Before-and-after change data
------------------------------------

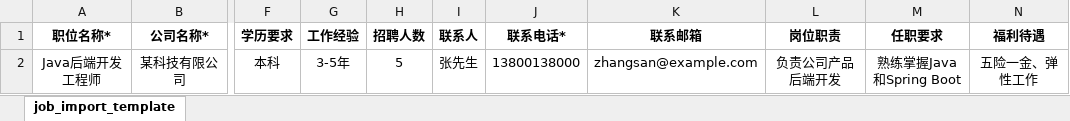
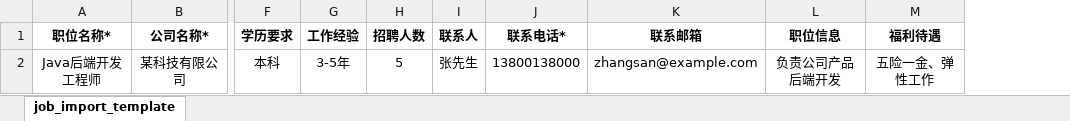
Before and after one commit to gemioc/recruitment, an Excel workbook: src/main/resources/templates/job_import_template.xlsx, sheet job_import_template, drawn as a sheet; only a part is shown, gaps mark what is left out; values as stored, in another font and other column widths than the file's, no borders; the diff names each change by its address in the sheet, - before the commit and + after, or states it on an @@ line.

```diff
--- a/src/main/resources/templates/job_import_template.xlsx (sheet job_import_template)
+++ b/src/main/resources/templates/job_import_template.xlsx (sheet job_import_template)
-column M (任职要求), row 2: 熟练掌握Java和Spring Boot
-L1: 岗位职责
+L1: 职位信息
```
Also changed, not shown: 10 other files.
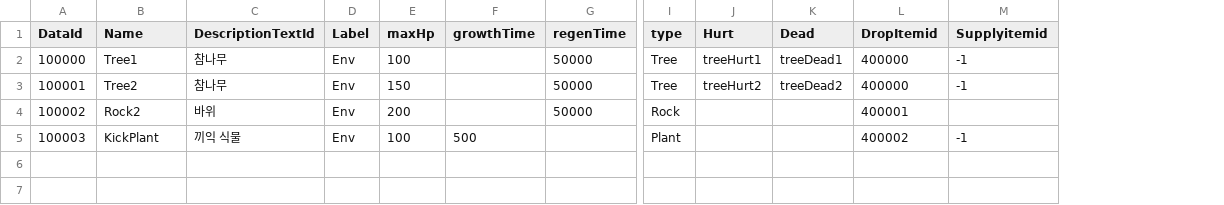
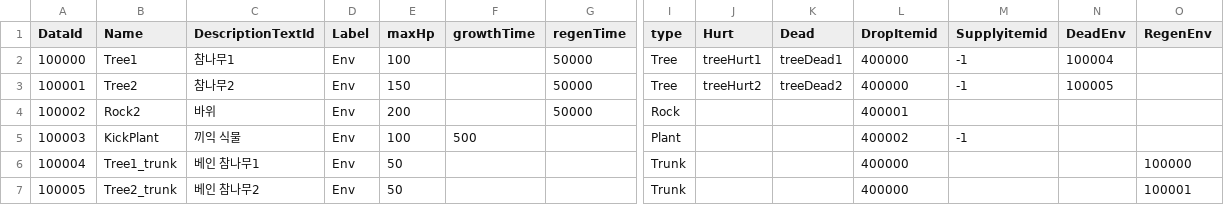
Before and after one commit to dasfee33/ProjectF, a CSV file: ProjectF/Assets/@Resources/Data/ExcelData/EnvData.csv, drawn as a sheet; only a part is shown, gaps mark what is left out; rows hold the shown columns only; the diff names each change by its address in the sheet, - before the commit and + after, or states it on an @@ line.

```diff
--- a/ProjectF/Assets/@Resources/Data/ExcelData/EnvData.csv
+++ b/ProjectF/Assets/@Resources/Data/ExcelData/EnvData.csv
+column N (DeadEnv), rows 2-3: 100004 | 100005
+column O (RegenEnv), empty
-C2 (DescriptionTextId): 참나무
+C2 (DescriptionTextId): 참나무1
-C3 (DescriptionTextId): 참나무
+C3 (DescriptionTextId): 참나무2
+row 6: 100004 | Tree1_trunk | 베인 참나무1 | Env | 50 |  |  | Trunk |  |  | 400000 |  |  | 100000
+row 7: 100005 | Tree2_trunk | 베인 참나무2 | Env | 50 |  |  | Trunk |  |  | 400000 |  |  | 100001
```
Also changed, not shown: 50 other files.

------------------------------------

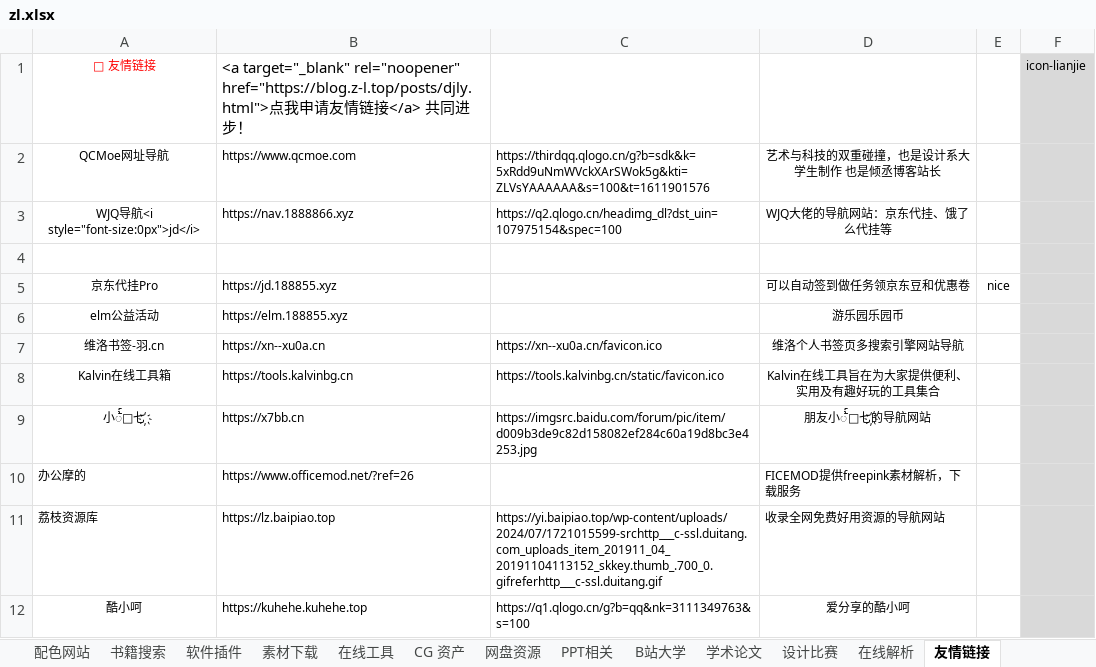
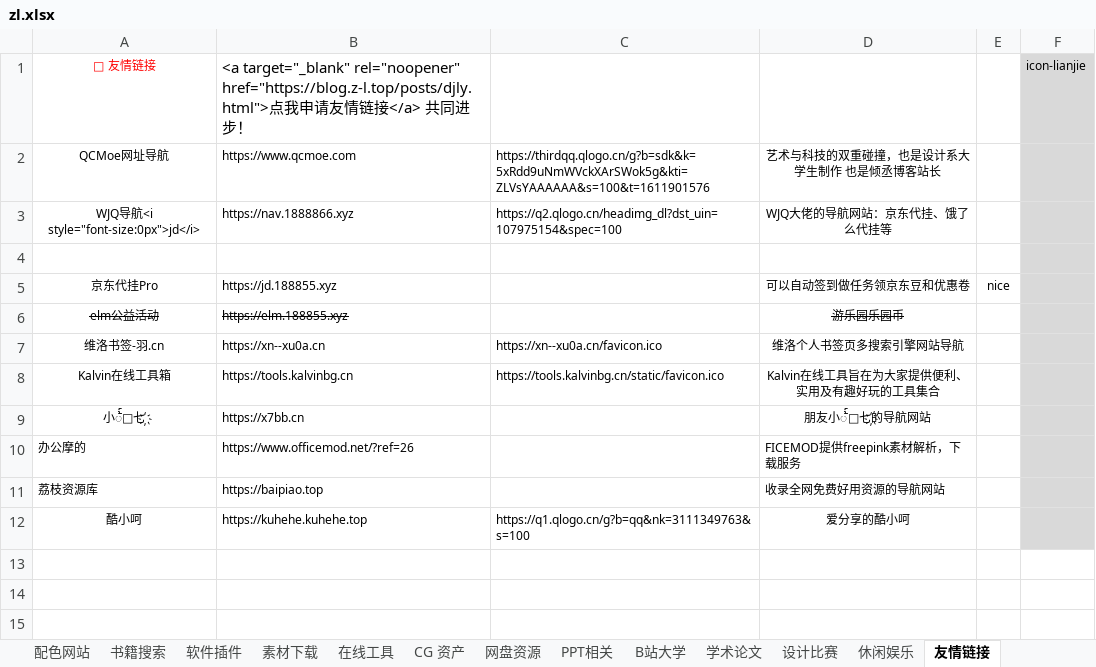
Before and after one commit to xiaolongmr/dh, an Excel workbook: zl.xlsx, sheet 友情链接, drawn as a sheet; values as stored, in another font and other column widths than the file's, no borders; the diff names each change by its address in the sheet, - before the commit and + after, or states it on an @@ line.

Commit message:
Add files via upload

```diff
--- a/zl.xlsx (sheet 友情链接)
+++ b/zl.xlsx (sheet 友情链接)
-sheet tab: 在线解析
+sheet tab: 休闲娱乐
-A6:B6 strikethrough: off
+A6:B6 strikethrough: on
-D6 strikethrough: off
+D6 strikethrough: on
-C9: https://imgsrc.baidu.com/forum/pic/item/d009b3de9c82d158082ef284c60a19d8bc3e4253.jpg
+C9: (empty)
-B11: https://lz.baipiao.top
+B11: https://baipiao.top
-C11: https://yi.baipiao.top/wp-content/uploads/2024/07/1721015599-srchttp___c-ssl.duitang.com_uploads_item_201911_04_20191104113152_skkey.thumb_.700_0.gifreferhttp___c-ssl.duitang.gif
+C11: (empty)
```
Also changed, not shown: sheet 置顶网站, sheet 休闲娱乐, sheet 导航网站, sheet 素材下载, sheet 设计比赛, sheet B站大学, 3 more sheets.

------------------------------------

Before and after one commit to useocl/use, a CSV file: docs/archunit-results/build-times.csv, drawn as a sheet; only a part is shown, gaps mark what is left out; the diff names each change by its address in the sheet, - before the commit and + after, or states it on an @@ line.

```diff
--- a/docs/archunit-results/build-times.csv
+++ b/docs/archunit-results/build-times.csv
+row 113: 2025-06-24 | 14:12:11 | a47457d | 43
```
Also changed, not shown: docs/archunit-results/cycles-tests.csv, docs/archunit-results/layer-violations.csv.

------------------------------------

# What you are asked to do:
An exact copy is needed. It runs from the line above containing "Before and after one commit to gemioc/recruitment, an" down to the line containing "Also changed, not shown: 50 other files.", both included, with no pictures.

# Solution to this task:
Before and after one commit to gemioc/recruitment, an Excel workbook: src/main/resources/templates/job_import_template.xlsx, sheet job_import_template, drawn as a sheet; only a part is shown, gaps mark what is left out; values as stored, in another font and other column widths than the file's, no borders; the diff names each change by its address in the sheet, - before the commit and + after, or states it on an @@ line.

```diff
--- a/src/main/resources/templates/job_import_template.xlsx (sheet job_import_template)
+++ b/src/main/resources/templates/job_import_template.xlsx (sheet job_import_template)
-column M (任职要求), row 2: 熟练掌握Java和Spring Boot
-L1: 岗位职责
+L1: 职位信息
```
Also changed, not shown: 10 other files.
Before and after one commit to dasfee33/ProjectF, a CSV file: ProjectF/Assets/@Resources/Data/ExcelData/EnvData.csv, drawn as a sheet; only a part is shown, gaps mark what is left out; rows hold the shown columns only; the diff names each change by its address in the sheet, - before the commit and + after, or states it on an @@ line.

```diff
--- a/ProjectF/Assets/@Resources/Data/ExcelData/EnvData.csv
+++ b/ProjectF/Assets/@Resources/Data/ExcelData/EnvData.csv
+column N (DeadEnv), rows 2-3: 100004 | 100005
+column O (RegenEnv), empty
-C2 (DescriptionTextId): 참나무
+C2 (DescriptionTextId): 참나무1
-C3 (DescriptionTextId): 참나무
+C3 (DescriptionTextId): 참나무2
+row 6: 100004 | Tree1_trunk | 베인 참나무1 | Env | 50 |  |  | Trunk |  |  | 400000 |  |  | 100000
+row 7: 100005 | Tree2_trunk | 베인 참나무2 | Env | 50 |  |  | Trunk |  |  | 400000 |  |  | 100001
```
Also changed, not shown: 50 other files.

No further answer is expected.